** Opening Recorded data block **

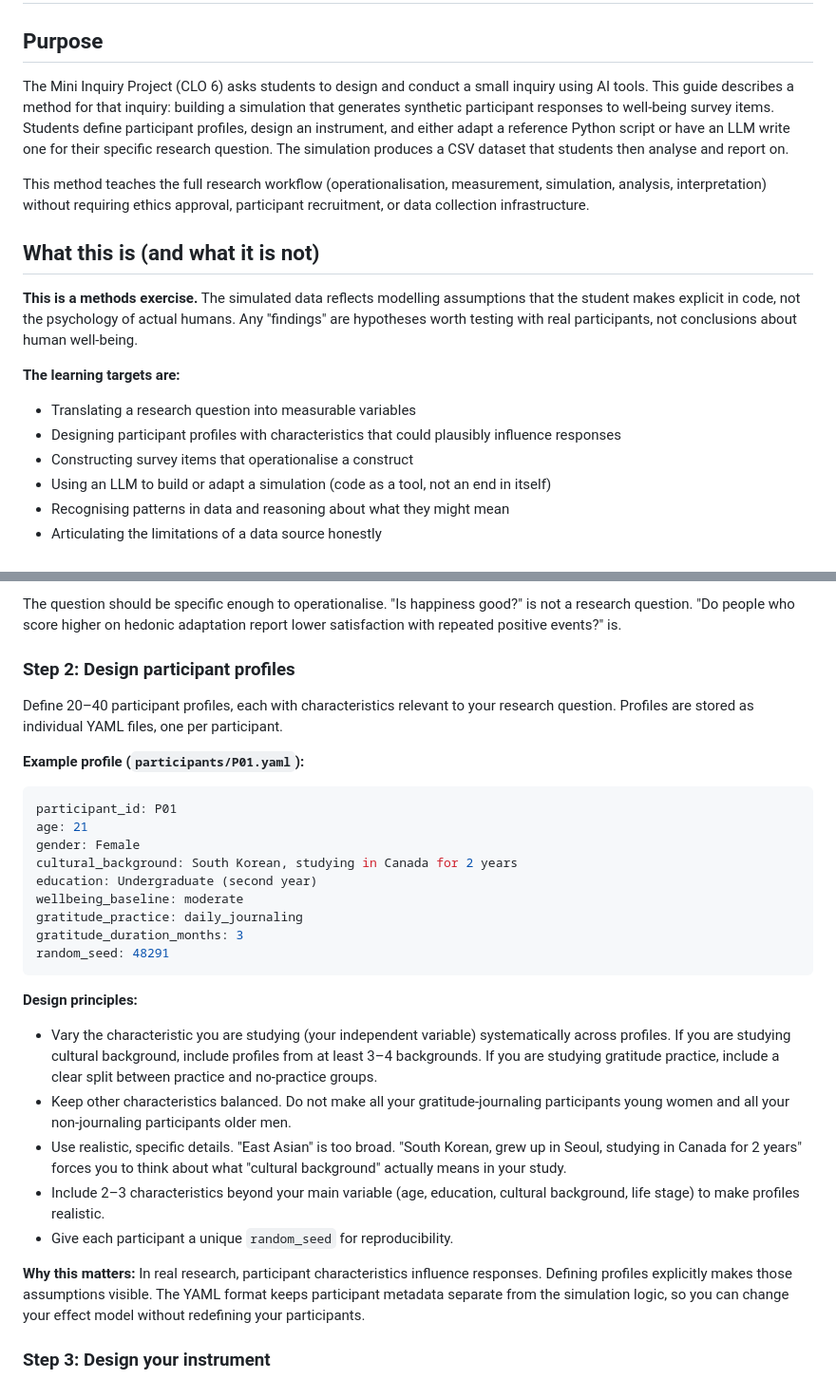
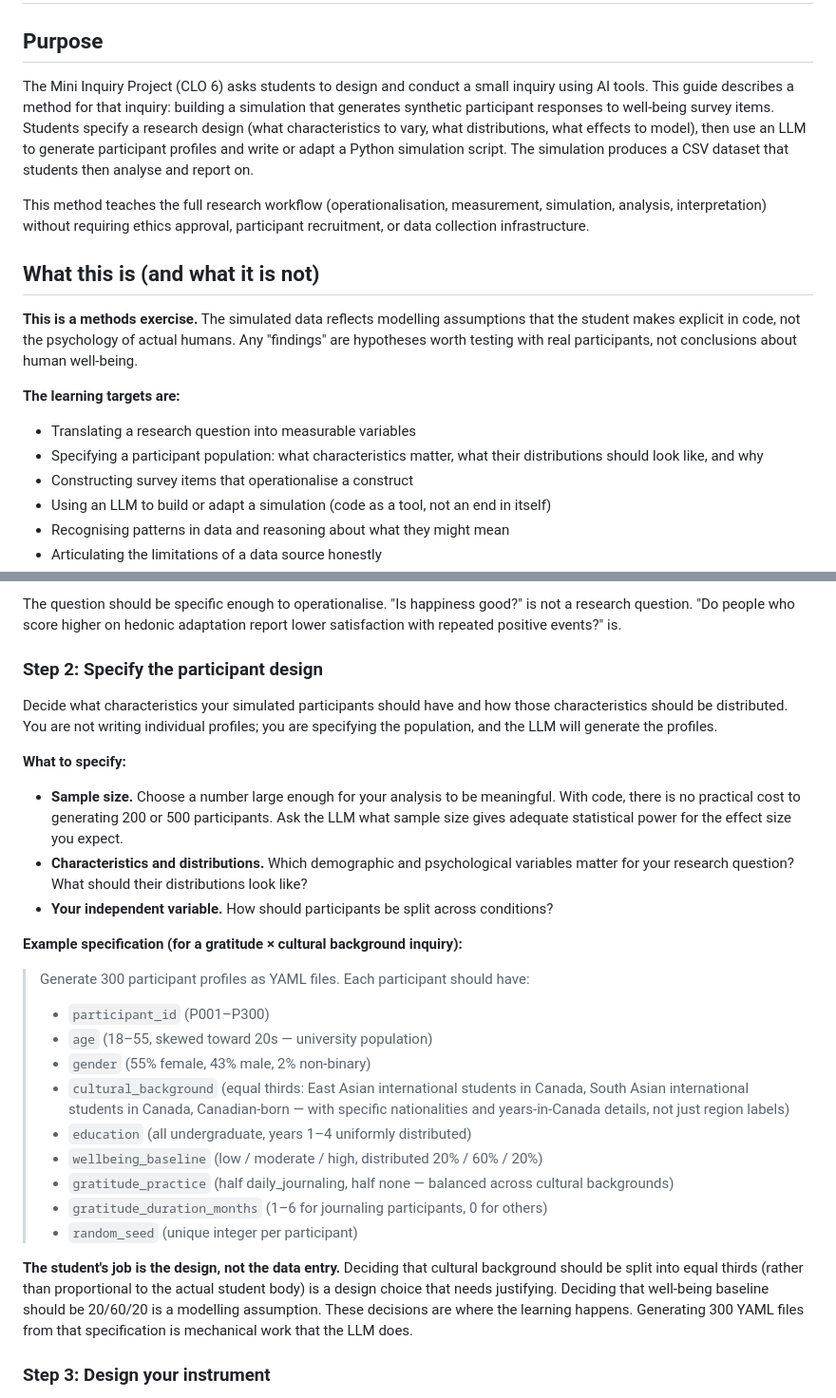
Before and after one commit to catherinemarydunn-wq/Positive-Psych, a Markdown page: LLM-Participant-Simulation-Guide.md, 2 parts joined by grey strips. Shown at 95% size. GitHub-like rendering.

````diff
--- a/LLM-Participant-Simulation-Guide.md
+++ b/LLM-Participant-Simulation-Guide.md
@@ -2,7 +2,7 @@
 
 ## Purpose
 
-The Mini Inquiry Project (CLO 6) asks students to design and conduct a small inquiry using AI tools. This guide describes a method for that inquiry: building a simulation that generates synthetic participant responses to well-being survey items. Students define participant profiles, design an instrument, and either adapt a reference Python script or have an LLM write one for their specific research question. The simulation produces a CSV dataset that students then analyse and report on.
+The Mini Inquiry Project (CLO 6) asks students to design and conduct a small inquiry using AI tools. This guide describes a method for that inquiry: building a simulation that generates synthetic participant responses to well-being survey items. Students specify a research design (what characteristics to vary, what distributions, what effects to model), then use an LLM to generate participant profiles and write or adapt a Python simulation script. The simulation produces a CSV dataset that students then analyse and report on.
 
 This method teaches the full research workflow (operationalisation, measurement, simulation, analysis, interpretation) without requiring ethics approval, participant recruitment, or data collection infrastructure.
 
@@ -12,7 +12,7 @@ This method teaches the full research workflow (operationalisation, measurement,
 
 **The learning targets are:**
 - Translating a research question into measurable variables
-- Designing participant profiles with characteristics that could plausibly influence responses
+- Specifying a participant population: what characteristics matter, what their distributions should look like, and why
 - Constructing survey items that operationalise a construct
 - Using an LLM to build or adapt a simulation (code as a tool, not an end in itself)
 - Recognising patterns in data and reasoning about what they might mean
@@ -33,32 +33,29 @@ Start with a question that connects two things: a positive psychology concept fr
 
 The question should be specific enough to operationalise. "Is happiness good?" is not a research question. "Do people who score higher on hedonic adaptation report lower satisfaction with repeated positive events?" is.
 
-### Step 2: Design participant profiles
+### Step 2: Specify the participant design
 
-Define 20–40 participant profiles, each with characteristics relevant to your research question. Profiles are stored as individual YAML files, one per participant.
+Decide what characteristics your simulated participants should have and how those characteristics should be distributed. You are not writing individual profiles; you are specifying the population, and the LLM will generate the profiles.
 
-**Example profile (`participants/P01.yaml`):**
+**What to specify:**
+- **Sample size.** Choose a number large enough for your analysis to be meaningful. With code, there is no practical cost to generating 200 or 500 participants. Ask the LLM what sample size gives adequate statistical power for the effect size you expect.
+- **Characteristics and distributions.** Which demographic and psychological variables matter for your research question? What should their distributions look like?
+- **Your independent variable.** How should participants be split across conditions?
 
-```yaml
-participant_id: P01
-age: 21
-gender: Female
-cultural_background: South Korean, studying in Canada for 2 years
-education: Undergraduate (second year)
-wellbeing_baseline: moderate
-gratitude_practice: daily_journaling
-gratitude_duration_months: 3
-random_seed: 48291
-```
+**Example specification (for a gratitude × cultural background inquiry):**
 
-**Design principles:**
-- Vary the characteristic you are studying (your independent variable) systematically across profiles. If you are studying cultural background, include profiles from at least 3–4 backgrounds. If you are studying gratitude practice, include a clear split between practice and no-practice groups.
-- Keep other characteristics balanced. Do not make all your gratitude-journaling participants young women and all your non-journaling participants older men.
-- Use realistic, specific details. "East Asian" is too broad. "South Korean, grew up in Seoul, studying in Canada for 2 years" forces you to think about what "cultural background" actually means in your study.
-- Include 2–3 characteristics beyond your main variable (age, education, cultural background, life stage) to make profiles realistic.
-- Give each participant a unique `random_seed` for reproducibility.
+> Generate 300 participant profiles as YAML files. Each participant should have:
+> - `participant_id` (P001–P300)
+> - `age` (18–55, skewed toward 20s — university population)
+> - `gender` (55% female, 43% male, 2% non-binary)
+> - `cultural_background` (equal thirds: East Asian international students in Canada, South Asian international students in Canada, Canadian-born — with specific nationalities and years-in-Canada details, not just region labels)
+> - `education` (all undergraduate, years 1–4 uniformly distributed)
+> - `wellbeing_baseline` (low / moderate / high, distributed 20% / 60% / 20%)
+> - `gratitude_practice` (half daily_journaling, half none — balanced across cultural backgrounds)
+> - `gratitude_duration_months` (1–6 for journaling participants, 0 for others)
+> - `random_seed` (unique integer per participant)
 
-**Why this matters:** In real research, participant characteristics influence responses. Defining profiles explicitly makes those assumptions visible. The YAML format keeps participant metadata separate from the simulation logic, so you can change your effect model without redefining your participants.
+**The student's job is the design, not the data entry.** Deciding that cultural background should be split into equal thirds (rather than proportional to the actual student body) is a design choice that needs justifying. Deciding that well-being baseline should be 20/60/20 is a modelling assumption. These decisions are where the learning happens. Generating 300 YAML files from that specification is mechanical work that the LLM does.
 
 ### Step 3: Design your instrument
 
````
Also changed, not shown: other parts of LLM-Participant-Simulation-Guide.md (+19 -21 lines).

** Closing Recorded data block **

Every record, word for word, should be given back without its pictures.

■ **Response to this task**:
Before and after one commit to catherinemarydunn-wq/Positive-Psych, a Markdown page: LLM-Participant-Simulation-Guide.md, 2 parts joined by grey strips. Shown at 95% size. GitHub-like rendering.

````diff
--- a/LLM-Participant-Simulation-Guide.md
+++ b/LLM-Participant-Simulation-Guide.md
@@ -2,7 +2,7 @@
 
 ## Purpose
 
-The Mini Inquiry Project (CLO 6) asks students to design and conduct a small inquiry using AI tools. This guide describes a method for that inquiry: building a simulation that generates synthetic participant responses to well-being survey items. Students define participant profiles, design an instrument, and either adapt a reference Python script or have an LLM write one for their specific research question. The simulation produces a CSV dataset that students then analyse and report on.
+The Mini Inquiry Project (CLO 6) asks students to design and conduct a small inquiry using AI tools. This guide describes a method for that inquiry: building a simulation that generates synthetic participant responses to well-being survey items. Students specify a research design (what characteristics to vary, what distributions, what effects to model), then use an LLM to generate participant profiles and write or adapt a Python simulation script. The simulation produces a CSV dataset that students then analyse and report on.
 
 This method teaches the full research workflow (operationalisation, measurement, simulation, analysis, interpretation) without requiring ethics approval, participant recruitment, or data collection infrastructure.
 
@@ -12,7 +12,7 @@ This method teaches the full research workflow (operationalisation, measurement,
 
 **The learning targets are:**
 - Translating a research question into measurable variables
-- Designing participant profiles with characteristics that could plausibly influence responses
+- Specifying a participant population: what characteristics matter, what their distributions should look like, and why
 - Constructing survey items that operationalise a construct
 - Using an LLM to build or adapt a simulation (code as a tool, not an end in itself)
 - Recognising patterns in data and reasoning about what they might mean
@@ -33,32 +33,29 @@ Start with a question that connects two things: a positive psychology concept fr
 
 The question should be specific enough to operationalise. "Is happiness good?" is not a research question. "Do people who score higher on hedonic adaptation report lower satisfaction with repeated positive events?" is.
 
-### Step 2: Design participant profiles
+### Step 2: Specify the participant design
 
-Define 20–40 participant profiles, each with characteristics relevant to your research question. Profiles are stored as individual YAML files, one per participant.
+Decide what characteristics your simulated participants should have and how those characteristics should be distributed. You are not writing individual profiles; you are specifying the population, and the LLM will generate the profiles.
 
-**Example profile (`participants/P01.yaml`):**
+**What to specify:**
+- **Sample size.** Choose a number large enough for your analysis to be meaningful. With code, there is no practical cost to generating 200 or 500 participants. Ask the LLM what sample size gives adequate statistical power for the effect size you expect.
+- **Characteristics and distributions.** Which demographic and psychological variables matter for your research question? What should their distributions look like?
+- **Your independent variable.** How should participants be split across conditions?
 
-```yaml
-participant_id: P01
-age: 21
-gender: Female
-cultural_background: South Korean, studying in Canada for 2 years
-education: Undergraduate (second year)
-wellbeing_baseline: moderate
-gratitude_practice: daily_journaling
-gratitude_duration_months: 3
-random_seed: 48291
-```
+**Example specification (for a gratitude × cultural background inquiry):**
 
-**Design principles:**
-- Vary the characteristic you are studying (your independent variable) systematically across profiles. If you are studying cultural background, include profiles from at least 3–4 backgrounds. If you are studying gratitude practice, include a clear split between practice and no-practice groups.
-- Keep other characteristics balanced. Do not make all your gratitude-journaling participants young women and all your non-journaling participants older men.
-- Use realistic, specific details. "East Asian" is too broad. "South Korean, grew up in Seoul, studying in Canada for 2 years" forces you to think about what "cultural background" actually means in your study.
-- Include 2–3 characteristics beyond your main variable (age, education, cultural background, life stage) to make profiles realistic.
-- Give each participant a unique `random_seed` for reproducibility.
+> Generate 300 participant profiles as YAML files. Each participant should have:
+> - `participant_id` (P001–P300)
+> - `age` (18–55, skewed toward 20s — university population)
+> - `gender` (55% female, 43% male, 2% non-binary)
+> - `cultural_background` (equal thirds: East Asian international students in Canada, South Asian international students in Canada, Canadian-born — with specific nationalities and years-in-Canada details, not just region labels)
+> - `education` (all undergraduate, years 1–4 uniformly distributed)
+> - `wellbeing_baseline` (low / moderate / high, distributed 20% / 60% / 20%)
+> - `gratitude_practice` (half daily_journaling, half none — balanced across cultural backgrounds)
+> - `gratitude_duration_months` (1–6 for journaling participants, 0 for others)
+> - `random_seed` (unique integer per participant)
 
-**Why this matters:** In real research, participant characteristics influence responses. Defining profiles explicitly makes those assumptions visible. The YAML format keeps participant metadata separate from the simulation logic, so you can change your effect model without redefining your participants.
+**The student's job is the design, not the data entry.** Deciding that cultural background should be split into equal thirds (rather than proportional to the actual student body) is a design choice that needs justifying. Deciding that well-being baseline should be 20/60/20 is a modelling assumption. These decisions are where the learning happens. Generating 300 YAML files from that specification is mechanical work that the LLM does.
 
 ### Step 3: Design your instrument
 
````
Also changed, not shown: other parts of LLM-Participant-Simulation-Guide.md (+19 -21 lines).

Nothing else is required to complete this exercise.